### TASK DIRECTIONS
Reproduce the listing exactly. Omit pictures.
[MATERIAL TO PROCESS]
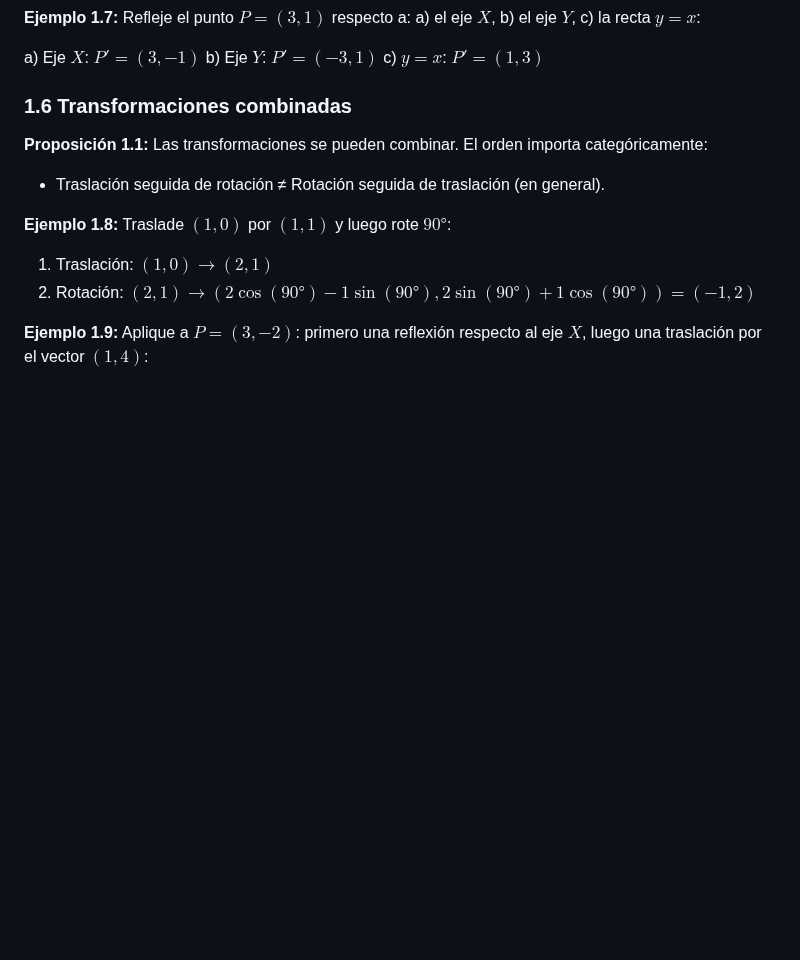
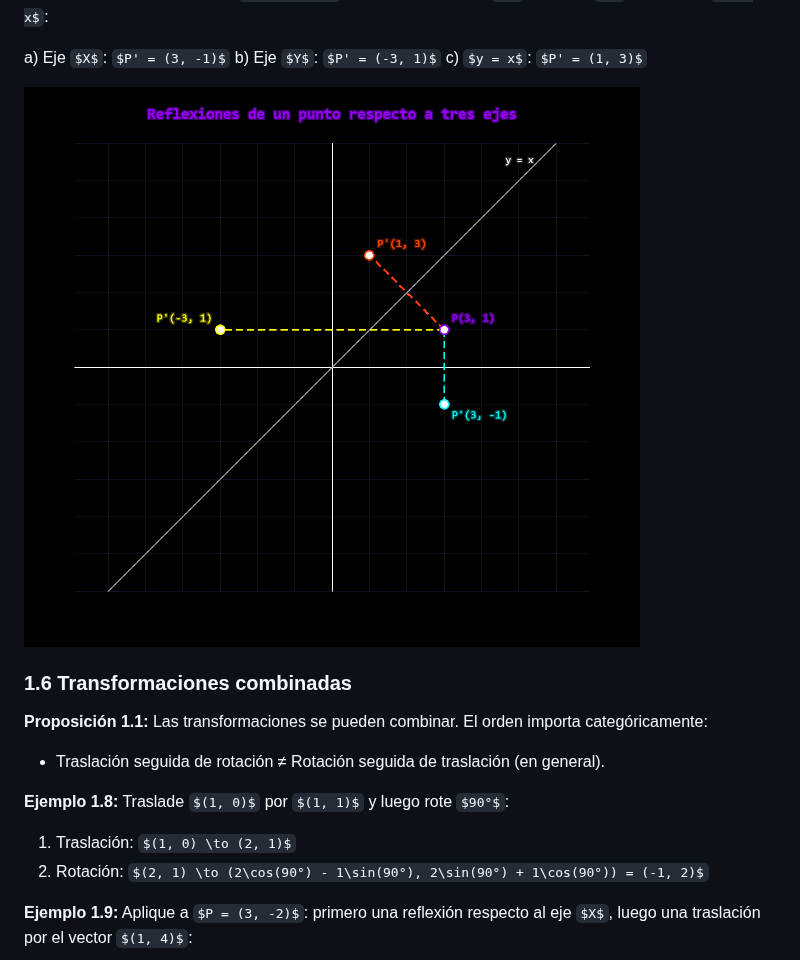
Before and after one commit to Deathsoul56/Cursos-Universitarios, a Markdown page: Calculo 1/Clase 8 - Cónicas.md, the part around the change. Drawn GitHub-style; pictures changed too: Recursos/reflexion_punto.png (added); some formulas as TeX source; blank space fills up the shorter version.

Commit message:
Agrega imagen de reflexiones para Ejemplo 1.7 en Clase 8

```diff
--- a/Calculo 1/Clase 8 - Cónicas.md
+++ b/Calculo 1/Clase 8 - Cónicas.md
@@ -219,6 +219,8 @@ Refleje el punto $P = (3, 1)$ respecto a: a) el eje $X$, b) el eje $Y$, c) la re
 a) Eje $X$: $P' = (3, -1)$
 b) Eje $Y$: $P' = (-3, 1)$
 c) $y = x$: $P' = (1, 3)$
+
+![Punto P(3,1) reflejado respecto al eje X, al eje Y y a la recta y=x](../Recursos/reflexion_punto.png)
 
 ### 1.6 Transformaciones combinadas
 
```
[/MATERIAL TO PROCESS]
### WRITTEN ANSWER
Before and after one commit to Deathsoul56/Cursos-Universitarios, a Markdown page: Calculo 1/Clase 8 - Cónicas.md, the part around the change. Drawn GitHub-style; pictures changed too: Recursos/reflexion_punto.png (added); some formulas as TeX source; blank space fills up the shorter version.

Commit message:
Agrega imagen de reflexiones para Ejemplo 1.7 en Clase 8

```diff
--- a/Calculo 1/Clase 8 - Cónicas.md
+++ b/Calculo 1/Clase 8 - Cónicas.md
@@ -219,6 +219,8 @@ Refleje el punto $P = (3, 1)$ respecto a: a) el eje $X$, b) el eje $Y$, c) la re
 a) Eje $X$: $P' = (3, -1)$
 b) Eje $Y$: $P' = (-3, 1)$
 c) $y = x$: $P' = (1, 3)$
+
+![Punto P(3,1) reflejado respecto al eje X, al eje Y y a la recta y=x](../Recursos/reflexion_punto.png)
 
 ### 1.6 Transformaciones combinadas
 
```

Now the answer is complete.